From the entries below, give the number of lines where the word "page" occurs, and nothing else.

[Extracted data entries]

+ + +

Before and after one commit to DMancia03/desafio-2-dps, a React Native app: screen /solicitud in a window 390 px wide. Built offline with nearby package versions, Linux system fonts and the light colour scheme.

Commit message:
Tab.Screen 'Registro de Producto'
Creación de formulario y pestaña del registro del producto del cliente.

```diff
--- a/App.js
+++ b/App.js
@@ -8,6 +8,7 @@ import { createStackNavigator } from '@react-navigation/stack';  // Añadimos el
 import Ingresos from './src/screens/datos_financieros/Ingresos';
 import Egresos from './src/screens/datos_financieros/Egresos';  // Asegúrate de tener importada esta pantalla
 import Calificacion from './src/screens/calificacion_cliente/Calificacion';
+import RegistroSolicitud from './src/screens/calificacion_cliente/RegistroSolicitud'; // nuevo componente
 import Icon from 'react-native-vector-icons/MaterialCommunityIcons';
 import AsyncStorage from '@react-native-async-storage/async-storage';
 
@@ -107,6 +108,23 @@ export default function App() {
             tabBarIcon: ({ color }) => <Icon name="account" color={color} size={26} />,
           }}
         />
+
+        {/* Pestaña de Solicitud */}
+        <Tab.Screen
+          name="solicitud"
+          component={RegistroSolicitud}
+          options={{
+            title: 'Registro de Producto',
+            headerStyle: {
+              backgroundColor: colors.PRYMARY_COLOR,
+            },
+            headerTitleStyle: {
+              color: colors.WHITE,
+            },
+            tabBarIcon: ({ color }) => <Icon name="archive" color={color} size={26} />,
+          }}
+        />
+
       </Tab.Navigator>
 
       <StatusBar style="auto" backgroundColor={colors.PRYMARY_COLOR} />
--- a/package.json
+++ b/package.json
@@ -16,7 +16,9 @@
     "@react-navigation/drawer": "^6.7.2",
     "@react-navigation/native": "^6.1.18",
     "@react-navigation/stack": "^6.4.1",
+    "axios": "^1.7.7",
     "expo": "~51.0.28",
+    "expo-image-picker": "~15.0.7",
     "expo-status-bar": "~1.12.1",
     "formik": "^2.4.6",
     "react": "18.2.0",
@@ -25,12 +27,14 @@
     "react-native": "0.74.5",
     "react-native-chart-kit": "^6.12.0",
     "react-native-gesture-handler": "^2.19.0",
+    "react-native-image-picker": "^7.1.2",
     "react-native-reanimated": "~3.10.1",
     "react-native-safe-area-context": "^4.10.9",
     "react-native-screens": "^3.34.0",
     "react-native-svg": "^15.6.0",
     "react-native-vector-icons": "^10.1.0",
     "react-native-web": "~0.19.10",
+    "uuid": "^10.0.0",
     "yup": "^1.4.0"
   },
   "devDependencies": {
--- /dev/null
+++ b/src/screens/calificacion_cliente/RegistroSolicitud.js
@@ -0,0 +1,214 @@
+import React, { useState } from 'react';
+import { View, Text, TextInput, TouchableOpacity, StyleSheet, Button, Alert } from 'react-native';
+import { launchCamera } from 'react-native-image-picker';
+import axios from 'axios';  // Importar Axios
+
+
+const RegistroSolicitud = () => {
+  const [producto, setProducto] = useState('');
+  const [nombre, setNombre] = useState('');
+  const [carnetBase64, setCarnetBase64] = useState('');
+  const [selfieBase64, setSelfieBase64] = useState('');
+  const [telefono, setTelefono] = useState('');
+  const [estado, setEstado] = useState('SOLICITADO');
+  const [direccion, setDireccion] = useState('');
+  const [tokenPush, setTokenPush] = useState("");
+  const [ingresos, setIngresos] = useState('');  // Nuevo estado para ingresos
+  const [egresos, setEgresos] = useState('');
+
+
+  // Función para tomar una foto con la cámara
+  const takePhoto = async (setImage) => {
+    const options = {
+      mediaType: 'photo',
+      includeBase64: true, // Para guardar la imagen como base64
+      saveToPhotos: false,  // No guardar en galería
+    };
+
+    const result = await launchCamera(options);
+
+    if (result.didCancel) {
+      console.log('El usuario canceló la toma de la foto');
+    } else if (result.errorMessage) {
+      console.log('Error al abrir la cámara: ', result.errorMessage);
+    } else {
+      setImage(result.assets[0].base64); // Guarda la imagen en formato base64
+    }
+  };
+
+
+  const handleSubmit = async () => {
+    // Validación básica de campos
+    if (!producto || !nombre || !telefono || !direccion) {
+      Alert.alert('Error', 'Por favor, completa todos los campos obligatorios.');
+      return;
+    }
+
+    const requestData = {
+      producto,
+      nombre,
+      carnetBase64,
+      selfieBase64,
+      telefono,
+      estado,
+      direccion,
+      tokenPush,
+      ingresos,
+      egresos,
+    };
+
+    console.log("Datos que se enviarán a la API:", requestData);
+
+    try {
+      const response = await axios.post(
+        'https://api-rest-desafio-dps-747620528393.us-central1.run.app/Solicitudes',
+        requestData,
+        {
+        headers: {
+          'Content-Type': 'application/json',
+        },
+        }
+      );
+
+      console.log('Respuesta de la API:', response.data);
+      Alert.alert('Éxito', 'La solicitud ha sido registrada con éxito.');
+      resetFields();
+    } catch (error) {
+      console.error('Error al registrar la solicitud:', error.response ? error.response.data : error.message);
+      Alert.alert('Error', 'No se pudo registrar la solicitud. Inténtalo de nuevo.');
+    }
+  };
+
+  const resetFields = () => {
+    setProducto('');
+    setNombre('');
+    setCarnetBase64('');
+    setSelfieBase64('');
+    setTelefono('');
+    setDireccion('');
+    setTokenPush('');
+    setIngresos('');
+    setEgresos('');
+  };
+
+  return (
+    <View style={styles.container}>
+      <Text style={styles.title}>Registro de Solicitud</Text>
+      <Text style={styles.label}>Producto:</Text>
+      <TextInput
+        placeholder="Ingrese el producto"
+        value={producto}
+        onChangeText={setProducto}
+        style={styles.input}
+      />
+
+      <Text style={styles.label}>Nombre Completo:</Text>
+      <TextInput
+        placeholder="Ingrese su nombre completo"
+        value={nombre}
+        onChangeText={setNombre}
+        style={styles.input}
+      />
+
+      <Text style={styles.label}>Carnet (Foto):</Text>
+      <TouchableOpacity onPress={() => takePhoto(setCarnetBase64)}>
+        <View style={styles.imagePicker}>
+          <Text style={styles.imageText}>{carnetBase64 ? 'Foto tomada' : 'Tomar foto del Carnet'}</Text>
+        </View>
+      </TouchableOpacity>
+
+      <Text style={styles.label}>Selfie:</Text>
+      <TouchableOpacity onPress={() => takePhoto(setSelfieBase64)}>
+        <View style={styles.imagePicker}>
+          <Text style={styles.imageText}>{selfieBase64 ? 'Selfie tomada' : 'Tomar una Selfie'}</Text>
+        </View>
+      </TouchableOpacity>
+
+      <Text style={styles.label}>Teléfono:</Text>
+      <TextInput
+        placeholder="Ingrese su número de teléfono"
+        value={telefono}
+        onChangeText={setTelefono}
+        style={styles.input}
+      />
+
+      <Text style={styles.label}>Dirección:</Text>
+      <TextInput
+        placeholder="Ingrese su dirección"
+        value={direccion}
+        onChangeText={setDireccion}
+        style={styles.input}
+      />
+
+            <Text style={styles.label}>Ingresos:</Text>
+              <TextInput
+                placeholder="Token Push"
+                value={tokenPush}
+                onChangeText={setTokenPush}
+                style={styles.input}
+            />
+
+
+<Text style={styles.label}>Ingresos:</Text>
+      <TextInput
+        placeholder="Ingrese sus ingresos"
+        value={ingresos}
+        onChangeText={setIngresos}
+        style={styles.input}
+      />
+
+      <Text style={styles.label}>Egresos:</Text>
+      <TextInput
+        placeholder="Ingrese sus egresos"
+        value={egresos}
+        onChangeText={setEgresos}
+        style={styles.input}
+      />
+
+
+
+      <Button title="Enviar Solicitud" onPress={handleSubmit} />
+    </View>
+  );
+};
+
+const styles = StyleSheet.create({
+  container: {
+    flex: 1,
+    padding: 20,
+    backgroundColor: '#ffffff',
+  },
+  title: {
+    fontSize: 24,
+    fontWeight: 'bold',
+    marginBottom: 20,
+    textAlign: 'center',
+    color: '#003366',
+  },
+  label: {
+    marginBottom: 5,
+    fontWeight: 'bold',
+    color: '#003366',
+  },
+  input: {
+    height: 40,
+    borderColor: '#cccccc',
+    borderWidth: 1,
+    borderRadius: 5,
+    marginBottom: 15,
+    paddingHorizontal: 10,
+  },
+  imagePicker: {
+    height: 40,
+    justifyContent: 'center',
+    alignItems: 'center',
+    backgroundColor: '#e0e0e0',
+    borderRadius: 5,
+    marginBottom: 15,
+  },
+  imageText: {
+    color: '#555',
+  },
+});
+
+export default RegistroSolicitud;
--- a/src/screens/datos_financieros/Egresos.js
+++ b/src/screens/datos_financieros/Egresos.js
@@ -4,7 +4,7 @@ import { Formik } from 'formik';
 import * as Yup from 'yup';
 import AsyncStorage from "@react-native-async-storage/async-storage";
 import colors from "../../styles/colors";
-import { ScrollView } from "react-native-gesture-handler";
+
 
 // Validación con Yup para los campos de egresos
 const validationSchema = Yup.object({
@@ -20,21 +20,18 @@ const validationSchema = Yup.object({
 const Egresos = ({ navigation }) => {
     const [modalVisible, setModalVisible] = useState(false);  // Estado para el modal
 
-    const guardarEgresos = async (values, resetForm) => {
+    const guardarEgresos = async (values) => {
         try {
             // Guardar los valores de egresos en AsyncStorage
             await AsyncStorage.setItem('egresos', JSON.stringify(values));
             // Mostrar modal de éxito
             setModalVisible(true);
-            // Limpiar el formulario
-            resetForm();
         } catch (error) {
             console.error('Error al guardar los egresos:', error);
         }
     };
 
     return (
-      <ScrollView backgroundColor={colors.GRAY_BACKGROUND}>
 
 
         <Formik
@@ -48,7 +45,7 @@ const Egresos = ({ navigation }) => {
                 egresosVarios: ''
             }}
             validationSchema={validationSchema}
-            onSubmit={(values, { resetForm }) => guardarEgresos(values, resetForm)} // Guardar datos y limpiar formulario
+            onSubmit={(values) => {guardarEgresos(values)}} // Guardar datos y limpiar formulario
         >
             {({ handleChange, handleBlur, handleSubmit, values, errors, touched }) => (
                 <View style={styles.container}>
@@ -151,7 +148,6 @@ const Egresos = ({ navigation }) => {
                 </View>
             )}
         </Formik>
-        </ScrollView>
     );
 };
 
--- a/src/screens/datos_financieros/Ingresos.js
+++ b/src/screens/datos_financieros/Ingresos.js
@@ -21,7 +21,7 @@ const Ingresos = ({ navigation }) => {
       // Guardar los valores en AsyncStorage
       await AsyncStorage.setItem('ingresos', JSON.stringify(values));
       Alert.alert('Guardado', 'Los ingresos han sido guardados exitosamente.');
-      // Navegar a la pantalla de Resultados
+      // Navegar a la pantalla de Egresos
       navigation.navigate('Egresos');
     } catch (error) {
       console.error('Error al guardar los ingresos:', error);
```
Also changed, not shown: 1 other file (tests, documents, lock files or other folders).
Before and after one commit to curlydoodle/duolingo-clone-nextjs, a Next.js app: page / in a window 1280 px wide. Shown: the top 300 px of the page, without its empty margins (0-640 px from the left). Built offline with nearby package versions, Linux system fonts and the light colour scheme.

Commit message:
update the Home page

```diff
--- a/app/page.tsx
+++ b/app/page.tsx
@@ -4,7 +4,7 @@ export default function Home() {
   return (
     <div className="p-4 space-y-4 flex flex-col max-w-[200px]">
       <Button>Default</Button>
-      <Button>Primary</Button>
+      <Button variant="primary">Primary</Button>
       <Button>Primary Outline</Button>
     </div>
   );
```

+ + +

## Expected answer
4